- Your objective
Because the pictures are not wanted, reproduce the rest of the records below exactly as they stand.

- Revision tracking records
────────────────

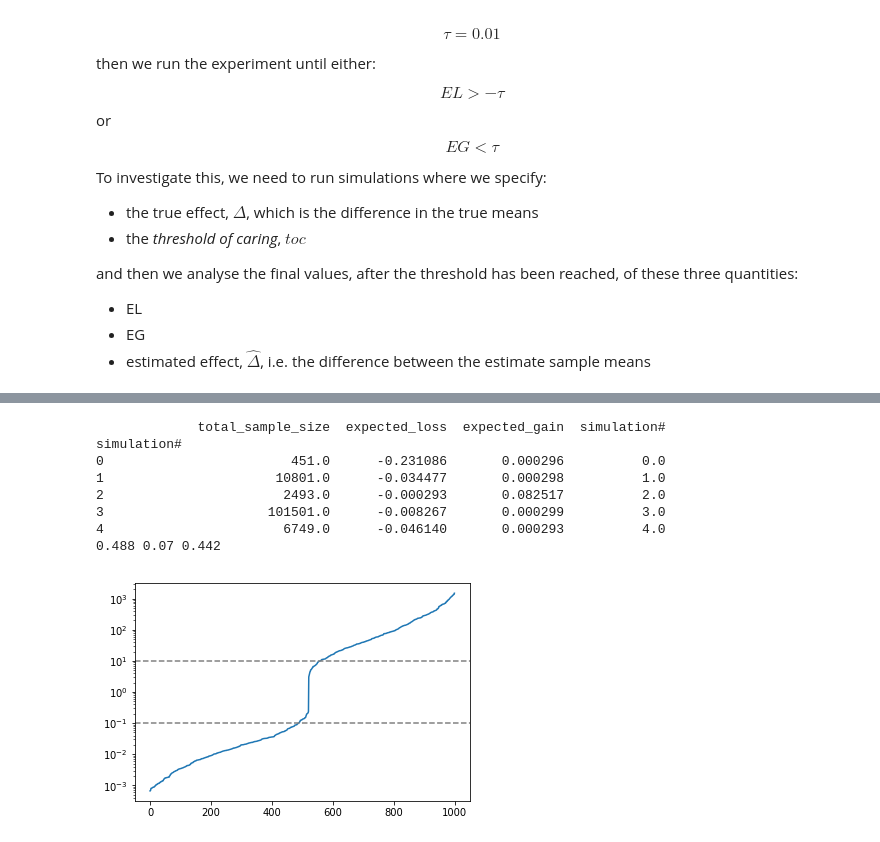
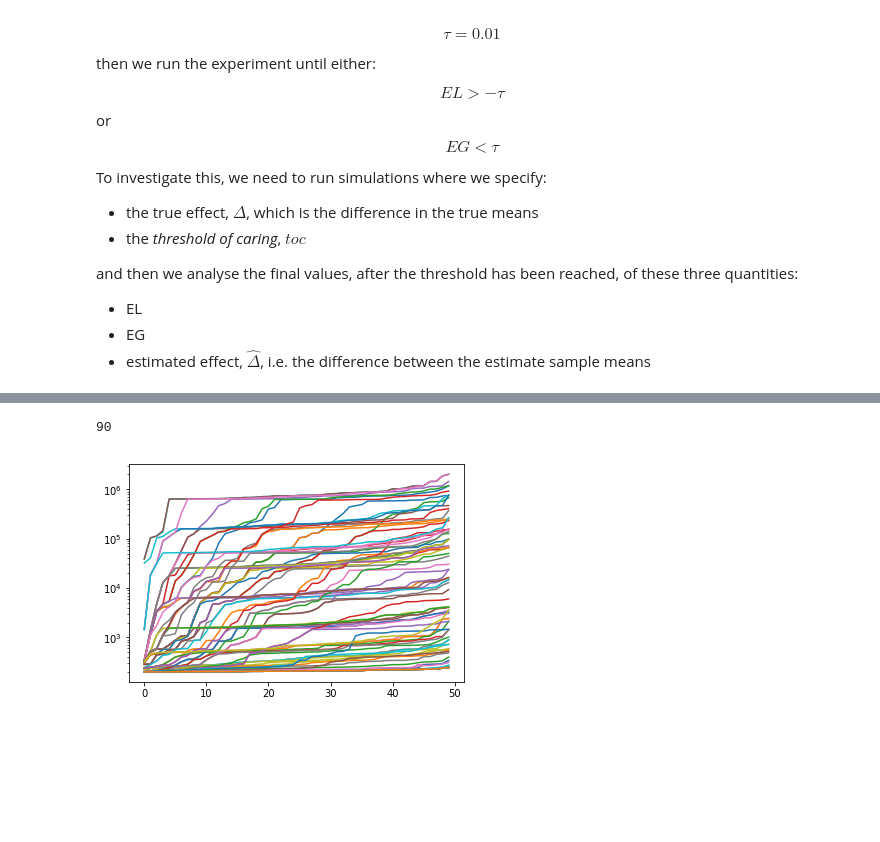
Before and after one commit to aaronmcdaid/bayesian.risk, a Jupyter notebook: notebooks/Using the Ratio Of Expected Gain to Expected Loss (REGEL) for fast A-B testing.ipynb, the cells around one changed output, grey strips where cells are left out. Drawn from its saved outputs; the diff is of its cells as text; code cells hidden in the pictures; blank space fills up the shorter version.

```diff
--- a/notebooks/Using the Ratio Of Expected Gain to Expected Loss (REGEL) for fast A-B testing.ipynb
+++ b/notebooks/Using the Ratio Of Expected Gain to Expected Loss (REGEL) for fast A-B testing.ipynb
@@ -258,24 +109,0 @@ def plot_decisions(new_toc, end_of_each_simulation):
-# %%
-new_toc = 0.01
-new_toc = 0.001
-new_toc = 0.003
-new_toc = 0.0003
-endings = cached_find_end_of_each_simulation(new_toc,
-                        runs=1000,
-                        threshold_of_caring=0.0003,
-                        true_difference=0,
-                        true_stdev=1,
-                        weights=[0.5, 0.5],
-                                     )
-print(endings.head())
-plot_decisions(new_toc, endings)
-# %% [output]
-             total_sample_size  expected_loss  expected_gain  simulation#
-simulation#
-0                        451.0      -0.231086       0.000296          0.0
-1                      10801.0      -0.034477       0.000298          1.0
-2                       2493.0      -0.000293       0.082517          2.0
-3                     101501.0      -0.008267       0.000299          3.0
-4                       6749.0      -0.046140       0.000293          4.0
-0.488 0.07 0.442
-[figure, removed]
@@ -306,0 +110,45 @@ def histogram(**kw):
+# %%
+REGEL_RATIO = 1000
+toc_large = 0.003
+
+stopping_conditions = [
+    """(-EL) < {toc_small} | EG < {toc_small} | EG-EL < {toc_sum}""".format(**locals())
+    for REGEL_RATIO in [1000, 700, 400, 200, 100, 70, 40, 20, 10]
+    for toc_large in [0.002,
+                      0.004,
+                      0.007,
+                      0.010,
+                      0.020,
+                      0.040,
+                      0.070,
+                      0.100,
+                      0.200,
+                      0.400,
+                     ]
+    for toc_small in [toc_large / REGEL_RATIO]
+    for toc_sum in [toc_large + toc_small]
+]
+print(len(stopping_conditions))
+# %% [output]
+90
+# %%
+def caching_many_runs_many_stops(stopping_conditions, **kw):
+    # many_sims_many_stopping_conditions
+    with cache:
+        return cache.simple('many_sims_many_stops',
+                            'lambda stop_conds, **k: many_sims_many_stopping_conditions(50, stop_conds, True)(**k)',
+                            (stopping_conditions,),
+                            kw)
+df = caching_many_runs_many_stops(
+        stopping_conditions,
+        min_sample_size = 100,
+        means = [7, 7],
+        stdevs = [1, 1],
+        weights = [0.5, 0.5],
+)
+for stop, _ in df.groupby('stopping_condition'):
+    #plt.plot(_.sort_values('total_sample_size').total_sample_size.values, label=stop)
+    plt.semilogy(_.total_sample_size.sort_values().values, label=stop)
+#plt.legend()
+# %% [output]
+[figure, added]
```
Also changed, not shown: parts of 17 cells of this notebook.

────────────────

- Response
Before and after one commit to aaronmcdaid/bayesian.risk, a Jupyter notebook: notebooks/Using the Ratio Of Expected Gain to Expected Loss (REGEL) for fast A-B testing.ipynb, the cells around one changed output, grey strips where cells are left out. Drawn from its saved outputs; the diff is of its cells as text; code cells hidden in the pictures; blank space fills up the shorter version.

```diff
--- a/notebooks/Using the Ratio Of Expected Gain to Expected Loss (REGEL) for fast A-B testing.ipynb
+++ b/notebooks/Using the Ratio Of Expected Gain to Expected Loss (REGEL) for fast A-B testing.ipynb
@@ -258,24 +109,0 @@ def plot_decisions(new_toc, end_of_each_simulation):
-# %%
-new_toc = 0.01
-new_toc = 0.001
-new_toc = 0.003
-new_toc = 0.0003
-endings = cached_find_end_of_each_simulation(new_toc,
-                        runs=1000,
-                        threshold_of_caring=0.0003,
-                        true_difference=0,
-                        true_stdev=1,
-                        weights=[0.5, 0.5],
-                                     )
-print(endings.head())
-plot_decisions(new_toc, endings)
-# %% [output]
-             total_sample_size  expected_loss  expected_gain  simulation#
-simulation#
-0                        451.0      -0.231086       0.000296          0.0
-1                      10801.0      -0.034477       0.000298          1.0
-2                       2493.0      -0.000293       0.082517          2.0
-3                     101501.0      -0.008267       0.000299          3.0
-4                       6749.0      -0.046140       0.000293          4.0
-0.488 0.07 0.442
-[figure, removed]
@@ -306,0 +110,45 @@ def histogram(**kw):
+# %%
+REGEL_RATIO = 1000
+toc_large = 0.003
+
+stopping_conditions = [
+    """(-EL) < {toc_small} | EG < {toc_small} | EG-EL < {toc_sum}""".format(**locals())
+    for REGEL_RATIO in [1000, 700, 400, 200, 100, 70, 40, 20, 10]
+    for toc_large in [0.002,
+                      0.004,
+                      0.007,
+                      0.010,
+                      0.020,
+                      0.040,
+                      0.070,
+                      0.100,
+                      0.200,
+                      0.400,
+                     ]
+    for toc_small in [toc_large / REGEL_RATIO]
+    for toc_sum in [toc_large + toc_small]
+]
+print(len(stopping_conditions))
+# %% [output]
+90
+# %%
+def caching_many_runs_many_stops(stopping_conditions, **kw):
+    # many_sims_many_stopping_conditions
+    with cache:
+        return cache.simple('many_sims_many_stops',
+                            'lambda stop_conds, **k: many_sims_many_stopping_conditions(50, stop_conds, True)(**k)',
+                            (stopping_conditions,),
+                            kw)
+df = caching_many_runs_many_stops(
+        stopping_conditions,
+        min_sample_size = 100,
+        means = [7, 7],
+        stdevs = [1, 1],
+        weights = [0.5, 0.5],
+)
+for stop, _ in df.groupby('stopping_condition'):
+    #plt.plot(_.sort_values('total_sample_size').total_sample_size.values, label=stop)
+    plt.semilogy(_.total_sample_size.sort_values().values, label=stop)
+#plt.legend()
+# %% [output]
+[figure, added]
```
Also changed, not shown: parts of 17 cells of this notebook.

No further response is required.